    The Louisiana Purchase

    The Louisiana Purchase

    The Louisiana Purchase combines documents and analytical essays timed for the bicentennial year in 2003. This timely collection will explain how and why the United States acquired the massive territory that more than doubled the size of the country, the profound social and political changes that came in the wake of the Purchase, its impact on such far reaching topics like the Constitution, slavery, federalism, political behavior, nation building, transportation, the media, and global affairs, and how major historical figures like Thomas Jefferson, Aaron Burr, and James Madison, were influenced by the Purchase.

    The Nation's Crucible

    The Nation's Crucible

    In 1803 the United States purchased Louisiana from France. This seemingly simple acquisition brought with it an enormous new territory as well as the country's first large population of non-naturalized Americans - Native Americans, African Americans, and Francophone residents. What would become of those people dominated national affairs in the years that followed. This book chronicles that contentious period from 1803 to 1821, years during which people proposed numerous visions of the future for Louisiana and the United States. The Louisiana Purchase proved to be the crucible of American nationhood, Peter Kastor argues. The incorporation of Louisiana was among the most important tasks for a generation of federal policymakers. It also transformed the way people defined what it meant to be an American.

    America's Struggle with Empire: A Documentary History

    America's Struggle with Empire: A Documentary History

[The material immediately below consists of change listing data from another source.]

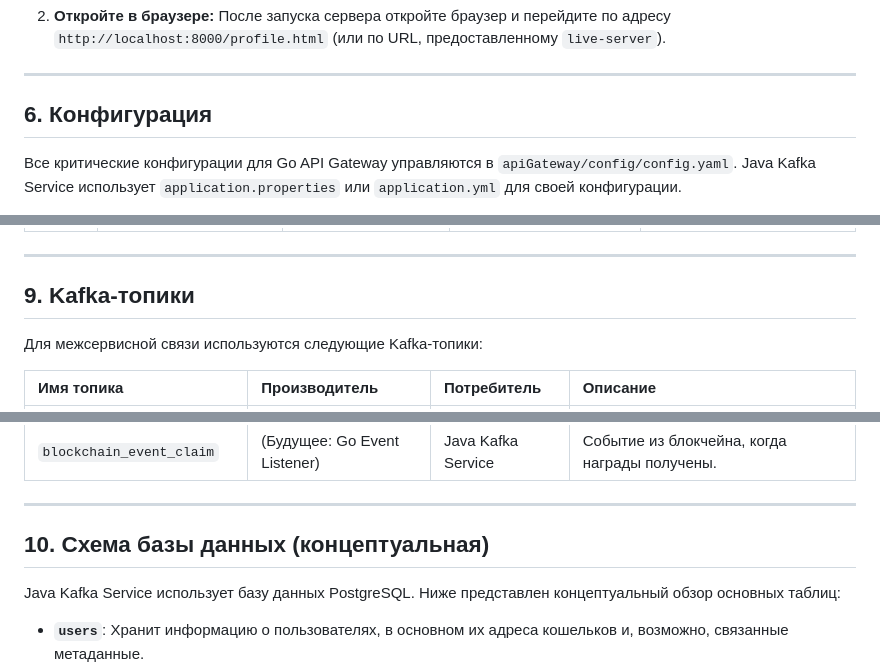
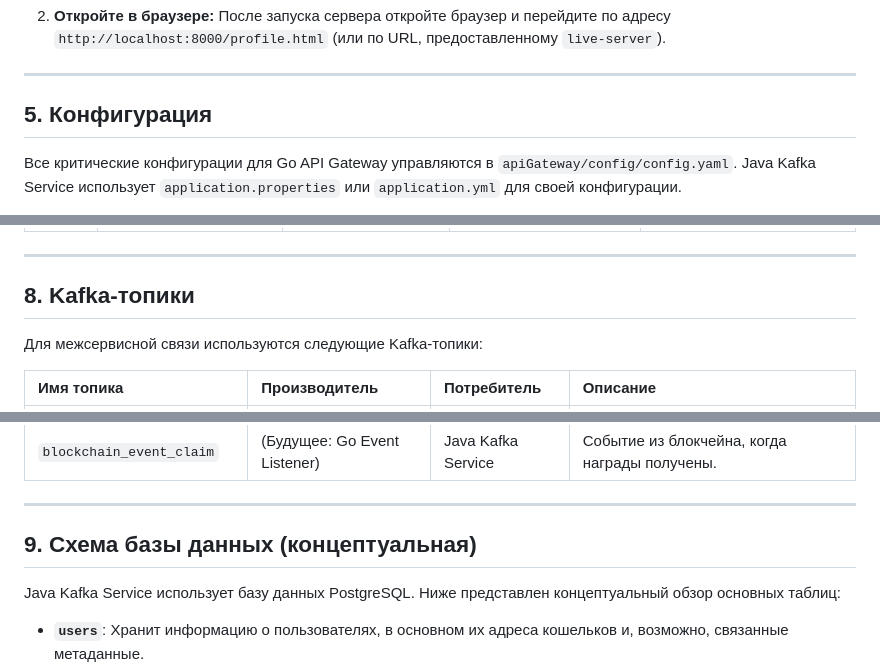
Before and after one commit to veylin2175/apiGateway, a Markdown page: README.md, 3 parts joined by grey strips. Drawn GitHub-style.

```diff
--- a/README.md
+++ b/README.md
@@ -319,7 +256,7 @@ graph TD
 
 -----
 
-## 6\. Конфигурация
+## 5\. Конфигурация
 
 Все критические конфигурации для Go API Gateway управляются в `apiGateway/config/config.yaml`.
 Java Kafka Service использует `application.properties` или `application.yml` для своей конфигурации.
@@ -464,7 +401,7 @@ Go API Gateway предоставляет следующие эндпоинты:
 
 -----
 
-## 9\. Kafka-топики
+## 8\. Kafka-топики
 
 Для межсервисной связи используются следующие Kafka-топики:
 
@@ -484,7 +421,7 @@ Go API Gateway предоставляет следующие эндпоинты:
 
 -----
 
-## 10\. Схема базы данных (концептуальная)
+## 9\. Схема базы данных (концептуальная)
 
 Java Kafka Service использует базу данных PostgreSQL. Ниже представлен концептуальный обзор основных таблиц:
 
```
Also changed, not shown: other parts of README.md (+19 -82 lines).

    Drawing from a wide range of primary sources, this fascinating new reference brings unparalleled focus to the history of U.S. attempts to govern foreign territories and noncitizens. With the help of introductory essays and explanatory headnotes, the volume examines how these encounters have been viewed by Americans, and how they have shaped the relationship between the United States and the rest of the world. The volume explores how a democratic republic that proclaims a commitment to personal and national independence has gone about governing foreign territory and foreign people.

    William Clark's World

    William Clark's World

    William Clark, co-captain of the famous Lewis and Clark Expedition, devoted his adult life to describing the American West. But this task raised a daunting challenge: how best to bring an unknown continent to life for the young republic? Through Clark's life and career, this book explores how the West entered the American imagination. While he never called himself a writer or an artist, Clark nonetheless drew maps, produced books, drafted reports, surveyed landscapes, and wrote journals that made sense of the West for a new nation fascinated by the region’s potential but also fearful of its dangers. William Clark’s World presents a new take on the manifest destiny narrative and on the way the West took shape in the national imagination in the early nineteenth century.

    What So Proudly We Hailed

    What So Proudly We Hailed

    What So Proudly We Hailed looks at the War of 1812 in part through the lens of today's America. On the bicentennial of that formative yet largely forgotten period in U.S. history, this provocative book asks: What did Americans learn—and not learn—from the experience? What instructive parallels and distinctions can be drawn with more recent events? How did it shape the nation?